Sheila Wilson, owner of Master Design and Wellness Studio in Memphis, Tennessee, and ﬁrst vice president of Intercoiffure America/Canada, has always been intrigued by the science behind hair loss.
About ﬁve years ago, when she began to see more of her patients dealing with hair loss due to cancer and its treatment, Wilson began to research remedies and track progress using a scope.
“We started to see results, and if you see even one little hair coming through, that gives clients hope,” Wilson says.
Having access to tools such as those used in trichology analysis lends credibility to stylists, according to Wilson.
In her salon, she focuses on scalp and hair health by using products with natural ingredients, offering scalp massages to improve circulation, and teaching clients how to properly blowdry their hair.
Two years ago, in the midst of focusing her energies on preventing and treating hair loss, Wilson was distressed to observe that she was experiencing some of the same symptoms as her clients. She went to the doctor and learned she had breast cancer.
Completing her treatment in January of this year, Wilson is in remission. Battling cancer only strengthened Wilson’s resolve to educate her clientele on hair and scalp health.
“There has to be some entity that forms a bridge between cosmetologists and doctors,” Wilson says. “Trichology is that bridge.”

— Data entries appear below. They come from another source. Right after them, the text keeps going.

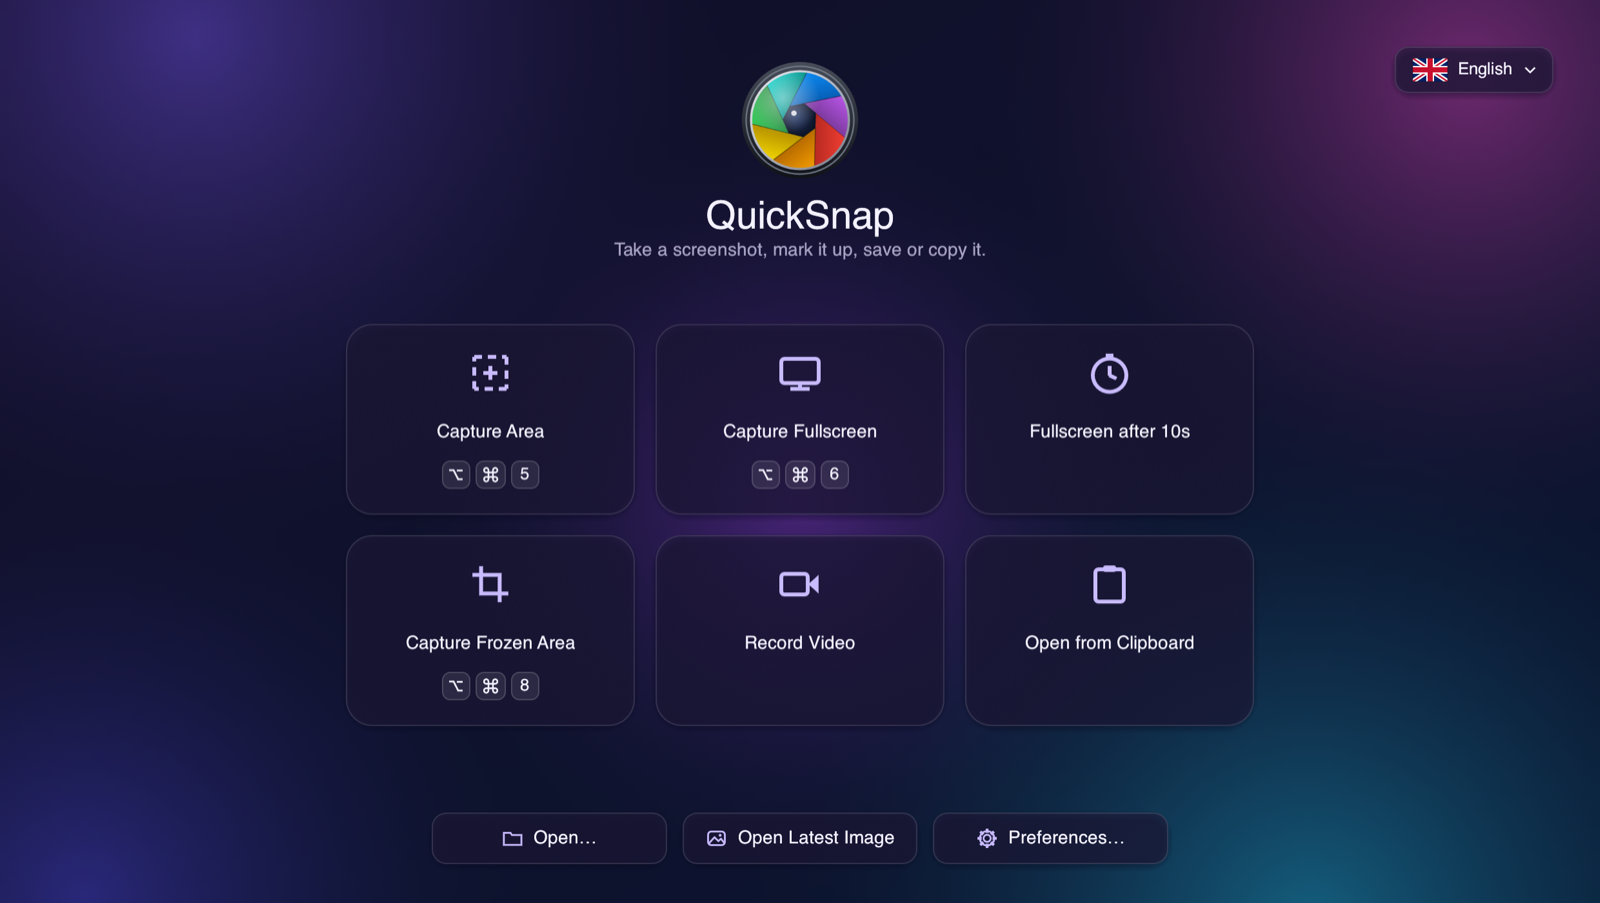
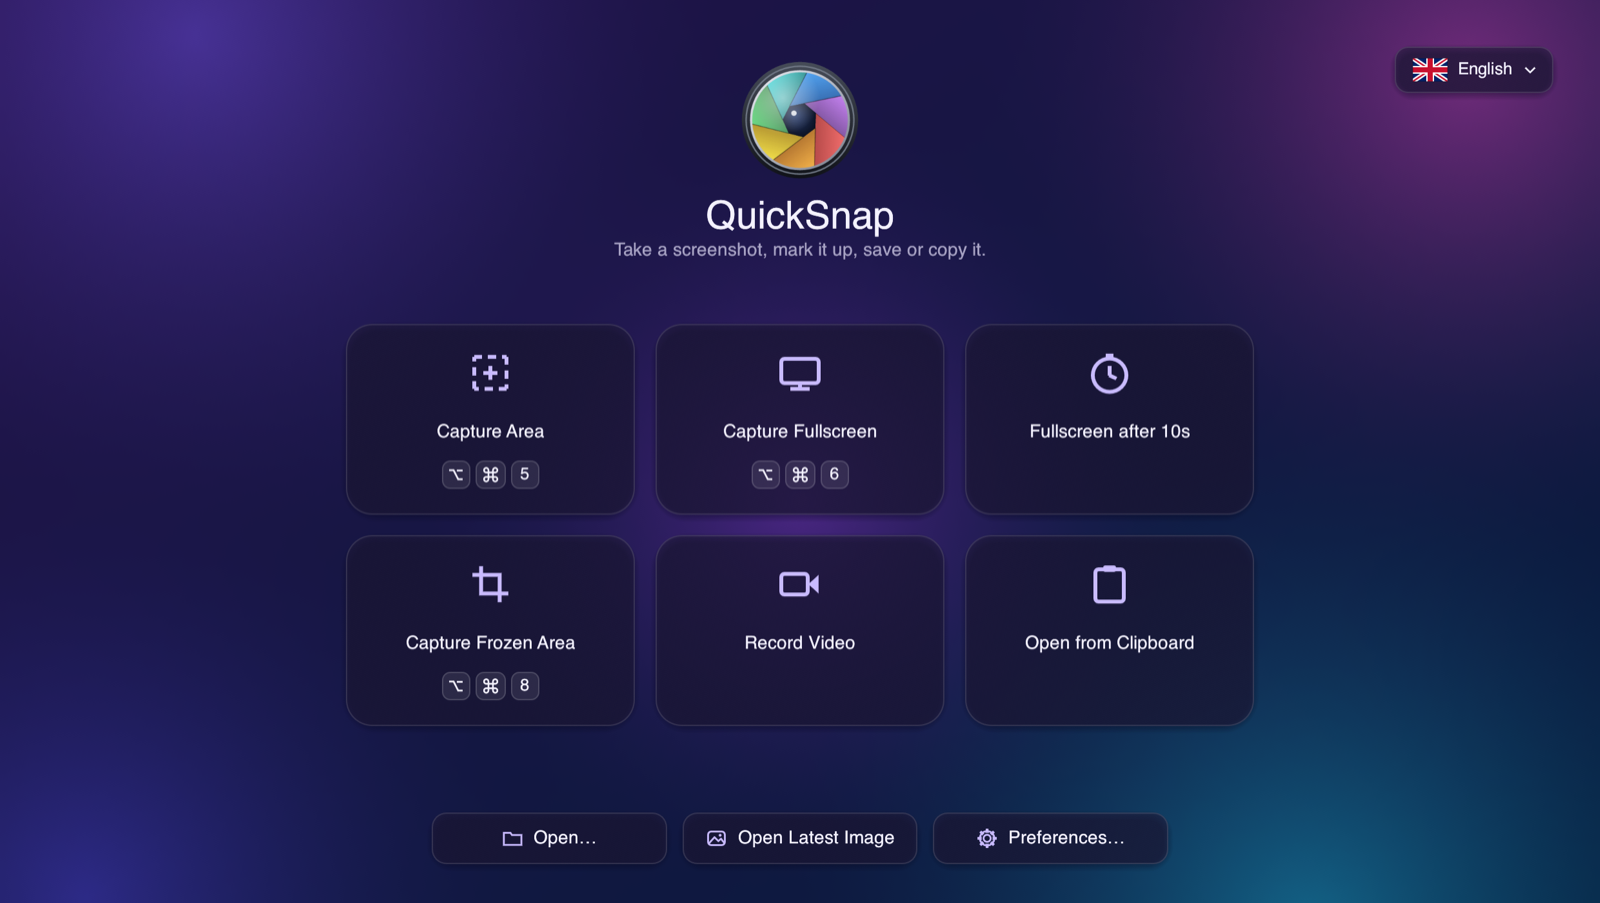
Bump version to 0.5.1
- Cargo.toml, Cargo.lock and the README badge at 0.5.1
- CHANGELOG: 0.5.1 section and comparison links
- README: home screenshot with the new icon colours

Changed region(s): [[0.25, 0.0, 0.6875, 0.3721], [0.0, 0.0, 0.2188, 0.6512]]

diff --git a/CHANGELOG.md b/CHANGELOG.md
@@ -4,6 +4,8 @@ All notable changes to QuickSnap. Versions follow [Semantic Versioning](https://
 
 ## [Unreleased]
 
+## [0.5.1] - 2026-11-17
+
 ### Changed
 - Home screen: the background's colour glows are scattered at random on every launch
   (no longer one per corner) and wander along their own irregular paths; each reacts
@@ -136,7 +138,8 @@ No changes in the app itself; this version is about how it is released.
 First version: area, frozen-area, full-screen and delayed captures, screen recording,
 annotation editor, menu-bar app, global hotkeys and an English/Spanish/Catalan interface.
 
-[Unreleased]: https://github.com/donbuche/quicksnap/compare/v0.5.0...HEAD
+[Unreleased]: https://github.com/donbuche/quicksnap/compare/v0.5.1...HEAD
+[0.5.1]: https://github.com/donbuche/quicksnap/compare/v0.5.0...v0.5.1
 [0.5.0]: https://github.com/donbuche/quicksnap/compare/v0.4.0...v0.5.0
 [0.4.0]: https://github.com/donbuche/quicksnap/compare/v0.3.1...v0.4.0
 [0.3.1]: https://github.com/donbuche/quicksnap/compare/v0.3.0...v0.3.1

diff --git a/README.md b/README.md
@@ -6,7 +6,7 @@
 
 **A lightweight screenshot and annotation tool for macOS, written in Rust.**
 
-![Version](https://img.shields.io/badge/version-0.5.0-blue)
+![Version](https://img.shields.io/badge/version-0.5.1-blue)
 ![Platform](https://img.shields.io/badge/platform-macOS%2011%2B-lightgrey?logo=apple)
 ![Apple Silicon](https://img.shields.io/badge/Apple%20Silicon-native-success?logo=apple)
 ![Rust](https://img.shields.io/badge/Rust-2021-orange?logo=rust)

Citing an increase in medi-spas, Wilson has known many salons to partner with a doctor to offer the services that stylists aren’t licensed to, such as blood work or platelet-rich plasma (PRP) therapy.
“We’re going to see an increase in hair loss, and I’m praying that we don’t give the business away; treating it should stay in our industry,” Wilson says. But she says cosmetologists have a long way to go.

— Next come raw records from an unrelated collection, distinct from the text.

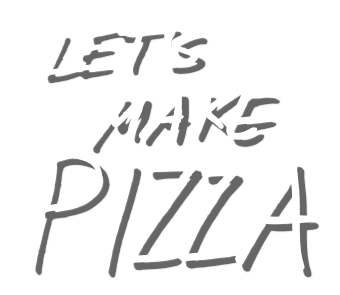
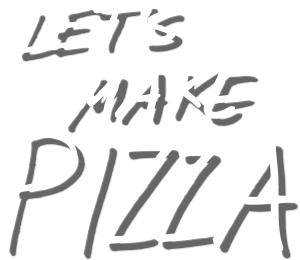
set pizza ui header size

Changed region(s): [[0.03, 0.0308, 1.0, 1.0], [0.51, 0.6769, 0.54, 0.7385], [0.54, 0.6462, 0.57, 0.6769]]

diff --git a/core/src/nz/co/canadia/poorpeoplepizzaparty/utils/Constants.java b/core/src/nz/co/canadia/poorpeoplepizzaparty/utils/Constants.java
@@ -37,15 +37,22 @@ public class Constants {
         BARBECUE
     }
 
+    // everything is blocked out in terms of this unit
     public static final int UNIT = 20;
 
+    // UI font size is 32px
     public static final float UI_FONT_RATIO = 32f / GAME_HEIGHT;
     public static final float UI_SHADOW_X = 2f/ GAME_HEIGHT;
     public static final float UI_SHADOW_Y = 2f/ GAME_HEIGHT;
     public static final Color UI_SHADOW_COLOR =
             new Color(0, 0, 0, 0.6f);
 
+    // UI button icons are 50px
     public static final float UI_ICON_RATIO = 50f / GAME_HEIGHT;
+
+    // Pizza UI header height is 300x260 px
+    public static final float UI_HEADER_WIDTH_RATIO = 300f / GAME_WIDTH;
+    public static final float UI_HEADER_HEIGHT_RATIO = 260f / GAME_HEIGHT;
 
     // Pizza base x, y
     public static final int BASE_X = UNIT;

diff --git a/core/src/nz/co/canadia/poorpeoplepizzaparty/ui/PizzaUi.java b/core/src/nz/co/canadia/poorpeoplepizzaparty/ui/PizzaUi.java
@@ -189,7 +189,8 @@ public class PizzaUi extends Table {
                 .pad(UiSize.getPadding(screenHeight));
         super.add(headerImage)
                 .space(UiSize.getPadding(screenHeight))
-                .prefSize(UiSize.getButtonWidthFull(screenWidth, screenHeight))
+                .prefSize(UiSize.getImageWidth(screenWidth),
+                        UiSize.getImageHeight(screenHeight))
                 .colspan(2).center();
         super.row();
         super.add(toppingSelectButton).space(UiSize.getPadding(screenHeight))

diff --git a/core/src/nz/co/canadia/poorpeoplepizzaparty/utils/UiSize.java b/core/src/nz/co/canadia/poorpeoplepizzaparty/utils/UiSize.java
@@ -36,4 +36,12 @@ public class UiSize {
     public static int getButtonHeight(int screenHeight) {
         return getPadding(screenHeight) * 4;
     }
+
+    public static float getImageHeight(int screenHeight) {
+        return Constants.UI_HEADER_HEIGHT_RATIO * screenHeight;
+    }
+
+    public static float getImageWidth(int screenWidth) {
+        return Constants.UI_HEADER_WIDTH_RATIO * screenWidth;
+    }
 }

diff --git a/core/src/nz/co/canadia/poorpeoplepizzaparty/utils/Assets.java b/core/src/nz/co/canadia/poorpeoplepizzaparty/utils/Assets.java
@@ -10,8 +10,7 @@ public class Assets extends AssetManager {
     private final TextureLoader.TextureParameter param;
     
     public Assets() {
-        param =
-                new TextureLoader.TextureParameter();
+        param = new TextureLoader.TextureParameter();
         param.minFilter = Texture.TextureFilter.Linear;
         param.magFilter = Texture.TextureFilter.Linear;
     }

diff --git a/todo.md b/todo.md
@@ -1,5 +1,10 @@
 # TODO
 
+  + ~~**BUG**: pizzaUi buttons get larger when pressed~~
+      - ~~is the header image too tall, forcing these to shrink? yes~~
+      - ~~set Pizza UI header size with UiSize.getImageWidth() and
+        UiSize.getImageHeight()~~
+
   + create platform-specific UiFont to provide BitmapFont for webgl, 
     FreetypeFont for desktop and android
     <https://github.com/libgdx/libgdx/wiki/Interfacing-with-platform-specific-code>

“As we saw with haircolor years ago, we need to be speaking a common language when it comes to hair loss,” she says. “When I say ’20 volume,’ for example, people know what I’m talking about.”
The different forms of alopecia and terminology surrounding hair loss are still foreign to many. When everyone is speaking the same language, proﬁtability increases and progress can be made, Wilson says.